For designers, the start of a new year sees us setting fresh goals and pledging to experiment with a new piece of software, master a tool or technique, brush up on creative theories and knowledge, and look to land new clients. So to help you to up your design game, we're lending you a helping hand with this round-up of the best design skills, theories, and practical tips to ensure that you become a better designer in 2018.
How do you sum up the world's largest country in a piece of branding? That was the challenge faced by Russia's tourist board, which wanted a new identity that would draw travellers and tourists to the country. Its solution, inspired by suprematist art, was a geometric design that could swap out different elements.
The city of Los Angeles hit a nerve with designers yesterday when it shared an advert for a 'graphics designer' vacancy on its Twitter and Instagram profiles. And while at first it might look like a classic case of bad design, the ad, which looks like it was whipped up in Microsoft Paint or another piece of free graphic design software, could just be a stroke of genius. We don't know where to start. On the one hand, yes, it's badly designed. The city of Los Angeles logo is incorporated... clumsily.
@adamjk@MissBeauDunn Hi Adam, I'm writing from @CreativeBloq. We're putting together a feature about art, plagiarism and accountability, and would love to get you involved. Could you DM me your emil if you're interested in taking part? Thanks.
Muck Rack makes it simple to find people, tweets, or articles that mention any name, keyword, company, hashtag etc. We've compiled this guide to help you make the most of your search.
Selecting a term
Start searching tweets, articles from media outlets, articles mentioned in tweets, journalists'
names, titles and bios with some suggested searches:
Companies or Topics (e.g. iPhone, Microsoft)
Phrases (e.g. "cloud computing") — use quotes to keep the terms together
Twitter handles (e.g. @username) — returns those who have mentioned or replied to
Names (e.g. "David Pogue")
Hashtags (e.g. #sxsw, #london2012)
Bio details (e.g. vegan, Olympics, father)
Muck Rack's Advanced Search allows for many boolean operators.
Find results that mention multiple specified terms, use AND or
+. For example, ensure each result contains both Elon Musk and Mark Zuckerberg by
searching Musk AND Zuckerberg or Musk + Zuckerberg.
Use the operators OR or , to broaden your search when you'd like either of
multiple terms to appear in results. (This is the default behavior of our search when no operators
are used). For example, results will contain either cake or cookie by searching cake OR cookie or cake,cookie
Use NOT or - to subtract results from your search. For
example, searching Disney will yield results about the Walt Disney Company as well as Walt Disney
World Resort. To exclude mentions of Disney World, search for Disney -World or Disney
When using one of these operators with a phrase, enclose it in quotation marks. For example, you can
find results about smartphones excluding Apple's iPhone 4S by searching smartphone -"iPhone
Exact case matching or punctuation

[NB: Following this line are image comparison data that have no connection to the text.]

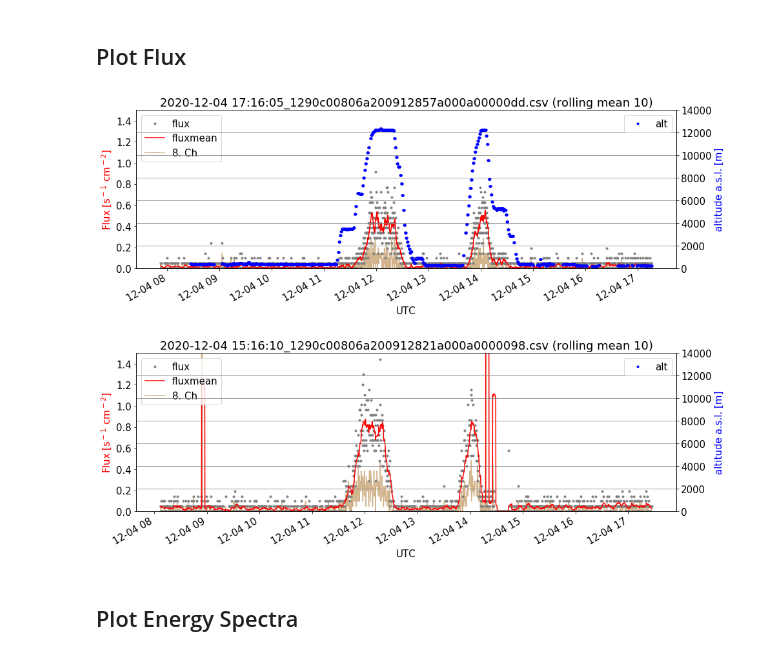
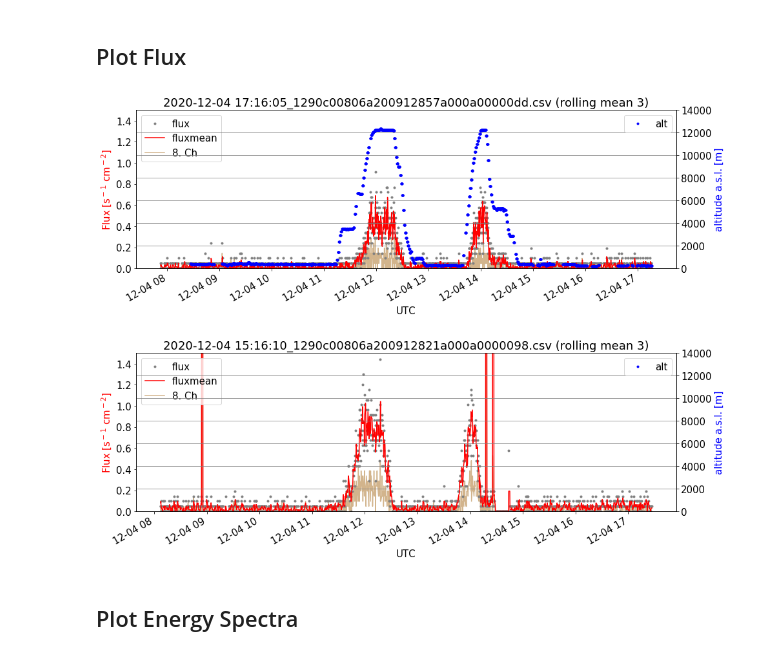
Before and after one commit to ODZ-UJF-AV-CR/AIRDOSG-parser, a Jupyter notebook: AIRDOS-G.ipynb, the cells around one changed output. Saved outputs shown, nothing was run; the diff lists cells and outputs as text; code cells hidden in the pictures.

```diff
--- a/AIRDOS-G.ipynb
+++ b/AIRDOS-G.ipynb
@@ -221,7 +221,7 @@ matplotlib.rcParams.update({'font.size': 15})
 
 NOISE_LEVEL= 8
 LAST_CHANNEL=254
-WINDOW = 10
+WINDOW = 3
 
 for f in glob.iglob("./output/*.csv"): # generator, search immediate subdirectories
     try:
@@ -231,37 +231,38 @@ for f in glob.iglob("./output/*.csv"): # generator, search immediate subdirector
         xx['date'] = pd.to_datetime(xx['date'])
         xx.set_index('date', inplace = True)
         #xx = xx.loc['2019-11-27 00:00:00':'2019-11-29 01:30:00']
+        #xx = xx.loc['2020-12-04 11:55:00':'2020-12-04 12:20:00']
 
 
         xx['flux'] = (xx.iloc[:,range(NOISE_LEVEL,LAST_CHANNEL)].sum(axis=1))/2/10.4
 
         xx['fluxmean'] = xx['flux'].rolling(WINDOW).mean()
 
         xx['flux'].plot(c='gray', linestyle='', marker='.')
         xx['fluxmean'].plot(c='red')
         (xx.iloc[:,NOISE_LEVEL]/2/10.4).plot(c='tan',label= str(NOISE_LEVEL) + '. Ch' ,zorder=1)
 
         s = f.split('/')
         plt.title(s[len(s)-1] + ' (rolling mean ' + str(WINDOW) + ')')
         plt.ylim([0,1.5])
         plt.xlabel('UTC')
         plt.ylabel(r'Flux [s$^-$$^1$ cm$^-$$^2$]', color='red')
         plt.legend(loc=2)
 
         ax = plt.twinx()
 
         plt.ylim([0,14000])
         xx['altitude'].plot(c='b', label='alt', marker='.', linewidth='2', linestyle='none', drawstyle='steps-mid')
         plt.ylabel('altitude a.s.l. [m]', color='blue')
 
         plt.grid(b=True, which='major', color='grey', linestyle='-')
         plt.grid(b=True, which='minor', color='grey', linestyle='-')
         plt.legend()
     except:
         pass
 # %% [output]
-[figure, old version]
+[figure, new version]
-[figure, old version]
+[figure, new version]
 # %% [markdown]
 ## Plot Energy Spectra
 # %%
```
Also changed, not shown: parts of 3 cells of this notebook.
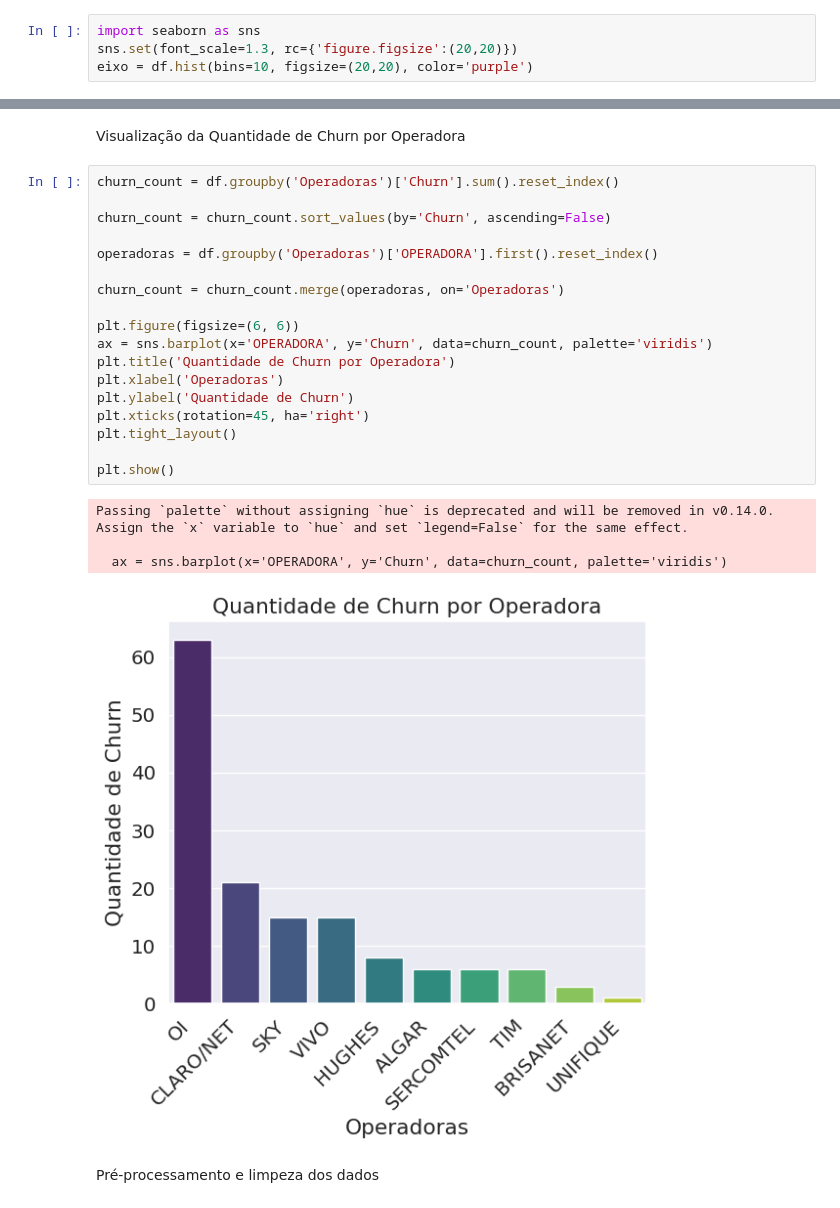
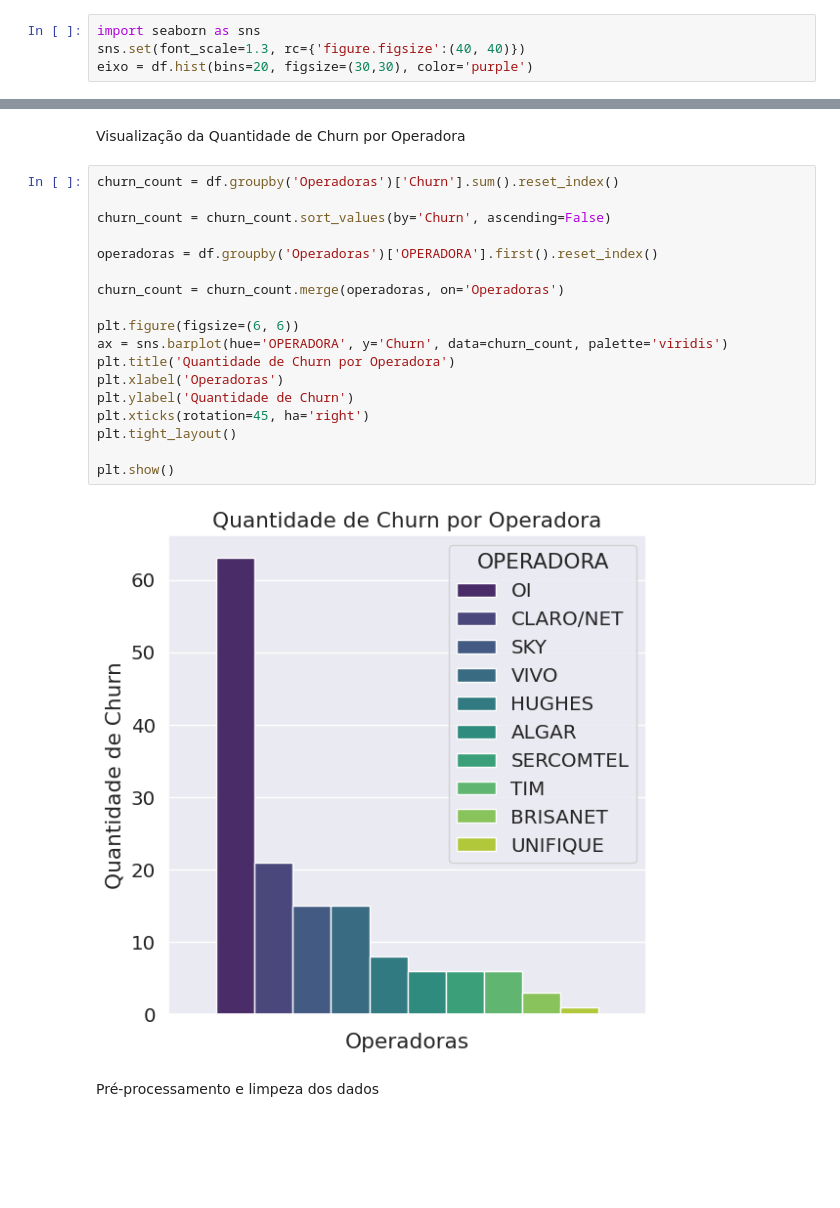
Before and after one commit to mheloisagalvao/projeto-ml, a Jupyter notebook: Projeto_THK.ipynb, the cells around one changed output, grey strips where cells are left out. Saved outputs shown, nothing was run; the diff lists cells and outputs as text; blank space fills up the shorter version.

```diff
--- a/Projeto_THK.ipynb
+++ b/Projeto_THK.ipynb
@@ -520,6 +503,6 @@ max       9.000000    25.000000     1.000000
 Entendendo o comportamento dos dados
 # %%
 import seaborn as sns
-sns.set(font_scale=1.3, rc={'figure.figsize':(20,20)})
-eixo = df.hist(bins=10, figsize=(20,20), color='purple')
+sns.set(font_scale=1.3, rc={'figure.figsize':(40, 40)})
+eixo = df.hist(bins=20, figsize=(30,30), color='purple')
 # %% [output]
@@ -529,26 +512,23 @@ Visualização da Quantidade de Churn por Operadora
 # %%
 churn_count = df.groupby('Operadoras')['Churn'].sum().reset_index()
 
 churn_count = churn_count.sort_values(by='Churn', ascending=False)
 
 operadoras = df.groupby('Operadoras')['OPERADORA'].first().reset_index()
 
 churn_count = churn_count.merge(operadoras, on='Operadoras')
 
 plt.figure(figsize=(6, 6))
-ax = sns.barplot(x='OPERADORA', y='Churn', data=churn_count, palette='viridis')
+ax = sns.barplot(hue='OPERADORA', y='Churn', data=churn_count, palette='viridis')
 plt.title('Quantidade de Churn por Operadora')
 plt.xlabel('Operadoras')
 plt.ylabel('Quantidade de Churn')
 plt.xticks(rotation=45, ha='right')
 plt.tight_layout()
 
 plt.show()
 # %% [output]
-Passing `palette` without assigning `hue` is deprecated and will be removed in v0.14.0. Assign the `x` variable to `hue` and set `legend=False` for the same effect.
-
-  ax = sns.barplot(x='OPERADORA', y='Churn', data=churn_count, palette='viridis')
-[figure, old version]
+[figure, new version]
 # %% [markdown]
 Pré-processamento e limpeza dos dados
 # %%
```
Also changed, not shown: parts of 9 cells of this notebook.
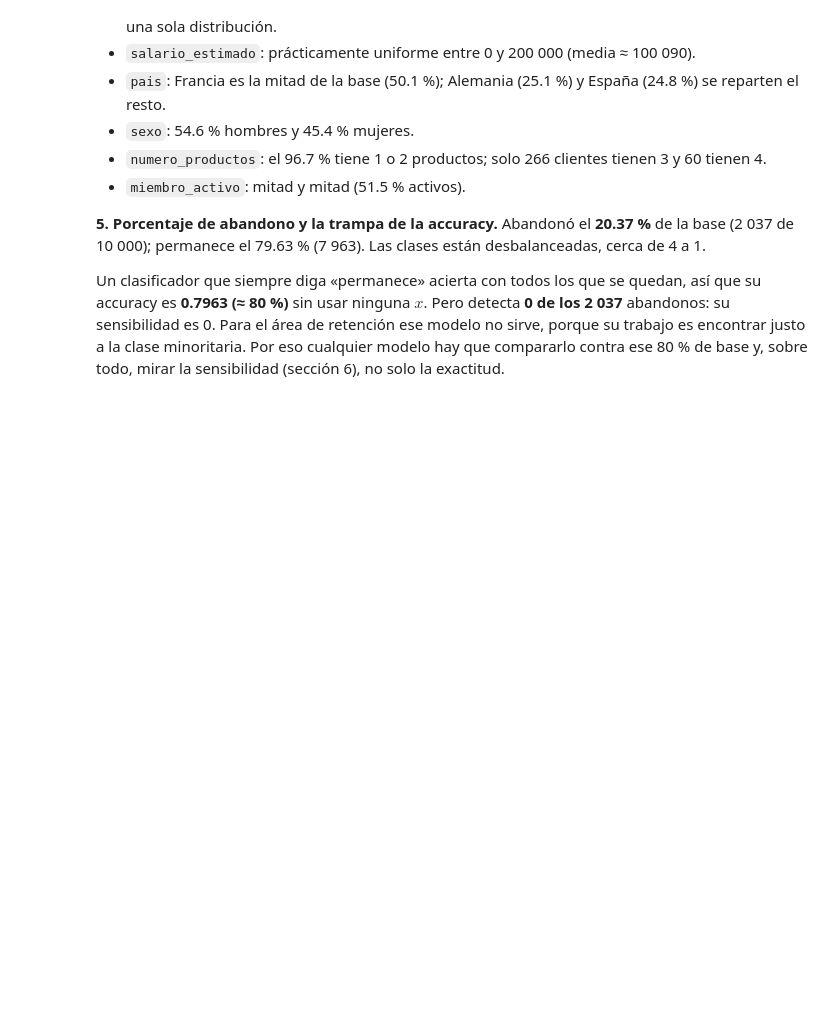
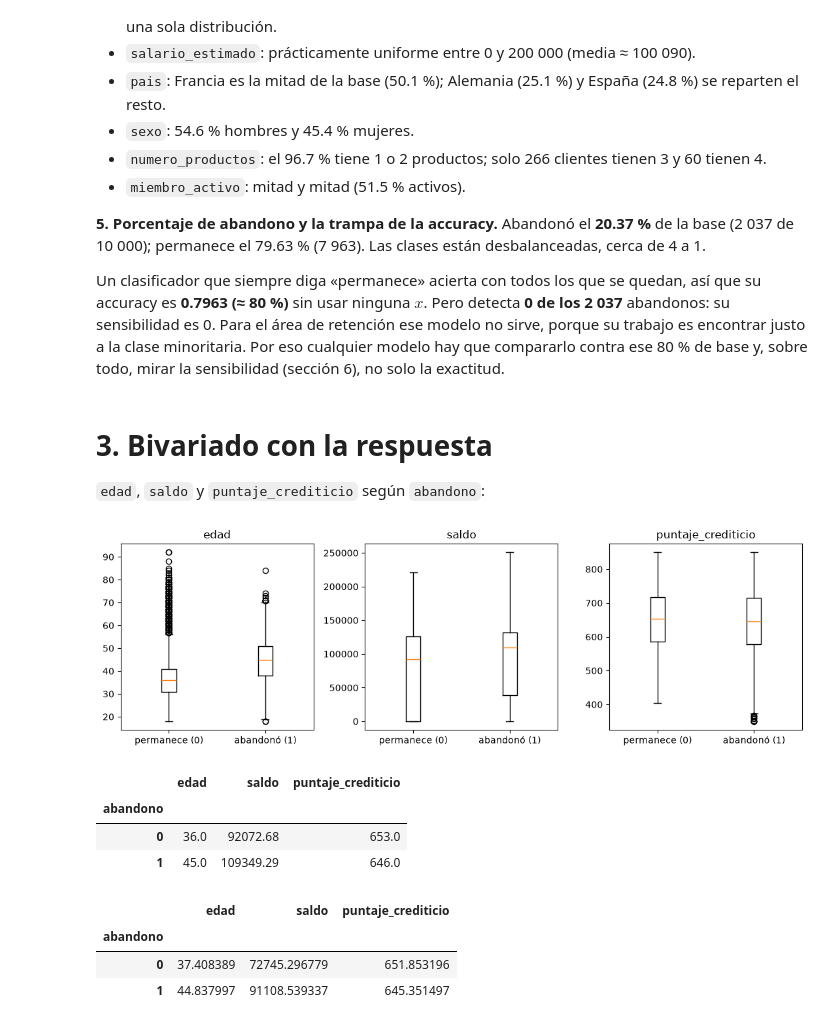
Before and after one commit to sebasrolemmel/Taller-abandono-producto-20262, a Jupyter notebook: Taller_Abandono_Producto_Financiero.ipynb, the cells around one changed output. Cells and saved outputs as stored; diff of their text form; code cells hidden in the pictures; blank space fills up the shorter version.

Commit message:
Punto 3: analisis bivariado

```diff
--- a/Taller_Abandono_Producto_Financiero.ipynb
+++ b/Taller_Abandono_Producto_Financiero.ipynb
@@ -304,3 +304,31 @@ dtype: float64
 **5. Porcentaje de abandono y la trampa de la accuracy.** Abandonó el **20.37 %** de la base (2 037 de 10 000); permanece el 79.63 % (7 963). Las clases están desbalanceadas, cerca de 4 a 1.
 
 Un clasificador que siempre diga «permanece» acierta con todos los que se quedan, así que su accuracy es **0.7963 (≈ 80 %)** sin usar ninguna $x$. Pero detecta **0 de los 2 037** abandonos: su sensibilidad es 0. Para el área de retención ese modelo no sirve, porque su trabajo es encontrar justo a la clase minoritaria. Por eso cualquier modelo hay que compararlo contra ese 80 % de base y, sobre todo, mirar la sensibilidad (sección 6), no solo la exactitud.
+# %% [markdown]
+# 3. Bivariado con la respuesta
+
+`edad`, `saldo` y `puntaje_crediticio` según `abandono`:
+# %%
+fig, axes = plt.subplots(1, 3, figsize=(11, 3.6))
+for ax, col in zip(axes, ["edad", "saldo", "puntaje_crediticio"]):
+    grupos = [datos.loc[datos["abandono"] == k, col] for k in [0, 1]]
+    ax.boxplot(grupos, tick_labels=["permanece (0)", "abandonó (1)"])
+    ax.set_title(col)
+plt.tight_layout()
+plt.show()
+# %% [output]
+[figure, added]
+# %%
+datos.groupby("abandono")[["edad", "saldo", "puntaje_crediticio"]].median()
+# %% [output]
+|  | edad | saldo | puntaje_crediticio |
+| abandono |  |  |  |
+| 0 | 36.0 | 92072.68 | 653.0 |
+| 1 | 45.0 | 109349.29 | 646.0 |
+# %%
+datos.groupby("abandono")[["edad", "saldo", "puntaje_crediticio"]].mean()
+# %% [output]
+|  | edad | saldo | puntaje_crediticio |
+| abandono |  |  |  |
+| 0 | 37.408389 | 72745.296779 | 651.853196 |
+| 1 | 44.837997 | 91108.539337 | 645.351497 |
```
Also changed, not shown: parts of 10 cells of this notebook.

If you're searching for a brand name or keyword that relies on specific punctuation marks or capitalization, you can
find results that match your exact query by adding matchcase: before the keyword you're searching for, like matchcase:E*TRADE .
Use parentheses to separate multiple
boolean phrases. For example, to find journalists talking about having fun in Disney World or
Disneyland, search for ("disney world" OR disneyland) AND fun.
An asterisk can be used to search for any variation of a root word truncated by the asterisk. For example, searching for admin* will return results for administrator, administration, administer, administered, etc.
A near operator is an AND operator where you can control the distance between the words. You can vary the distance the near operation uses by adding a forward slash and number (between 0-99) such as strawberries NEAR/10 "whipped cream", which means the strawberries must exist within 10 words of "whipped cream".